TO DO => Which lines in the data below contain the word "endurance"? Pull each of them out.

DATASET EXCERPTS =>
[Start of Attachment]

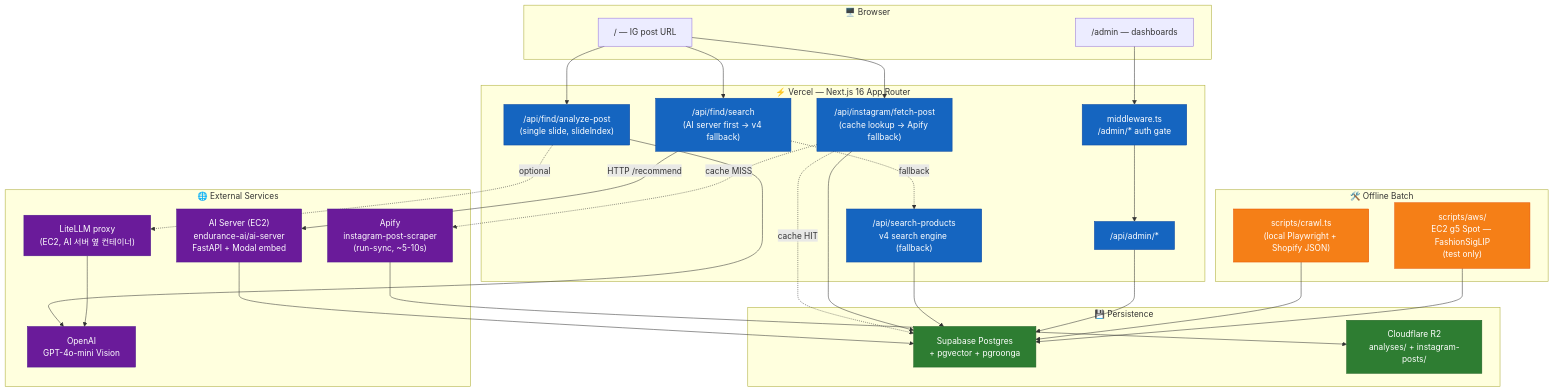
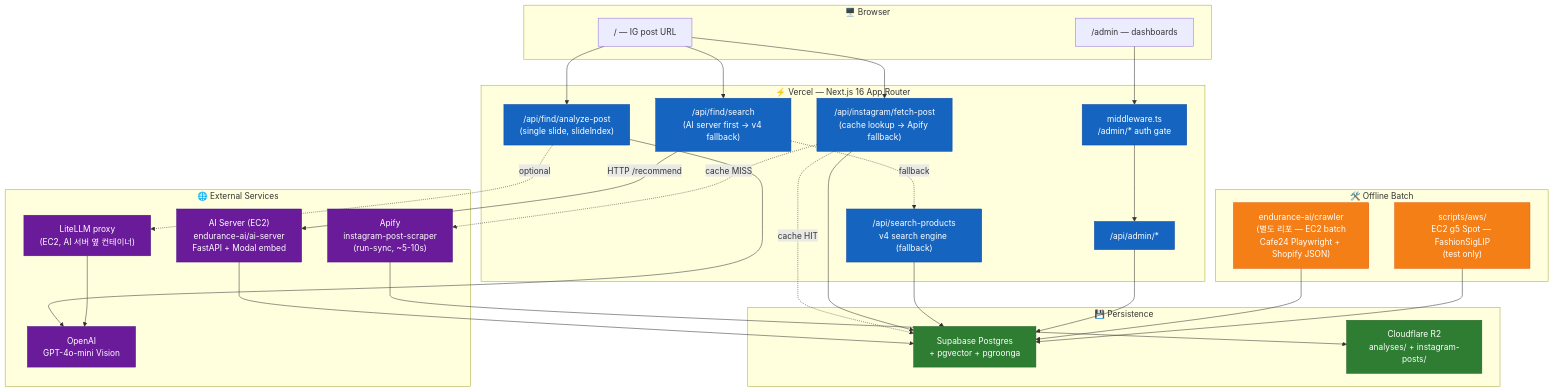
Before and after one commit to endurance-ai/portal.ai: the diagram in docs/ARCHITECTURE.md, drawn with Mermaid. The commit also changed other lines of this file and 53 other files, not shown here.

First line of the commit message:
chore: 크롤러 외부 리포 (endurance-ai/crawler) 분리 (#35)

````diff
--- a/docs/ARCHITECTURE.md
+++ b/docs/ARCHITECTURE.md
@@ -35,65 +35,65 @@
 ```mermaid
 graph TB
     subgraph Browser["🖥️ Browser"]
         U1["/ — IG post URL"]
         U2["/admin — dashboards"]
     end
 
     subgraph Vercel["⚡ Vercel — Next.js 16 App Router"]
         MW["middleware.ts<br/>/admin/* auth gate"]
         API_IG["/api/instagram/fetch-post<br/>(cache lookup → Apify fallback)"]
         API_FIND_AN["/api/find/analyze-post<br/>(single slide, slideIndex)"]
         API_FIND_S["/api/find/search<br/>(AI server first → v4 fallback)"]
         API_SEARCH["/api/search-products<br/>v4 search engine (fallback)"]
         API_ADMIN["/api/admin/*"]
     end
 
     subgraph External["🌐 External Services"]
         APIFY["Apify<br/>instagram-post-scraper<br/>(run-sync, ~5-10s)"]
         OAI["OpenAI<br/>GPT-4o-mini Vision"]
         AISERVER["AI Server (EC2)<br/>endurance-ai/ai-server<br/>FastAPI + Modal embed"]
         LITELLM["LiteLLM proxy<br/>(EC2, AI 서버 옆 컨테이너)"]
     end
 
     subgraph Data["💾 Persistence"]
         SB["Supabase Postgres<br/>+ pgvector + pgroonga"]
         R2["Cloudflare R2<br/>analyses/ + instagram-posts/"]
     end
 
     subgraph Batch["🛠️ Offline Batch"]
-        CRAWL["scripts/crawl.ts<br/>(local Playwright + Shopify JSON)"]
+        CRAWL["endurance-ai/crawler<br/>(별도 리포 — EC2 batch<br/>Cafe24 Playwright + Shopify JSON)"]
         EMBED["scripts/aws/<br/>EC2 g5 Spot — FashionSigLIP<br/>(test only)"]
     end
 
     U1 --> API_IG
     API_IG -. cache HIT .-> SB
     API_IG -. cache MISS .-> APIFY
     APIFY --> R2
     API_IG --> SB
 
     U1 --> API_FIND_AN
     API_FIND_AN --> OAI
     API_FIND_AN -.optional.-> LITELLM --> OAI
 
     U1 --> API_FIND_S
     API_FIND_S -->|HTTP /recommend| AISERVER
     API_FIND_S -. fallback .-> API_SEARCH
     AISERVER --> SB
     API_SEARCH --> SB
 
     U2 --> MW --> API_ADMIN
     API_ADMIN --> SB
 
     CRAWL --> SB
     EMBED --> SB
 
     classDef vercel fill:#1565c0,stroke:#0d47a1,color:#fff
     classDef ext fill:#6a1b9a,stroke:#4a148c,color:#fff
     classDef data fill:#2e7d32,stroke:#1b5e20,color:#fff
     classDef batch fill:#f57f17,stroke:#e65100,color:#fff
 
     class MW,API_SEARCH,API_IG,API_FIND_AN,API_FIND_S,API_ADMIN vercel
     class APIFY,OAI,LITELLM,AISERVER ext
     class SB,R2 data
     class CRAWL,EMBED batch
 ```
````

[End of Attachment]

EXERCISE ANSWER =>
Before and after one commit to endurance-ai/portal.ai: the diagram in docs/ARCHITECTURE.md, drawn with Mermaid. The commit also changed other lines of this file and 53 other files, not shown here.
chore: 크롤러 외부 리포 (endurance-ai/crawler) 분리 (#35)
         AISERVER["AI Server (EC2)<br/>endurance-ai/ai-server<br/>FastAPI + Modal embed"]
+        CRAWL["endurance-ai/crawler<br/>(별도 리포 — EC2 batch<br/>Cafe24 Playwright + Shopify JSON)"]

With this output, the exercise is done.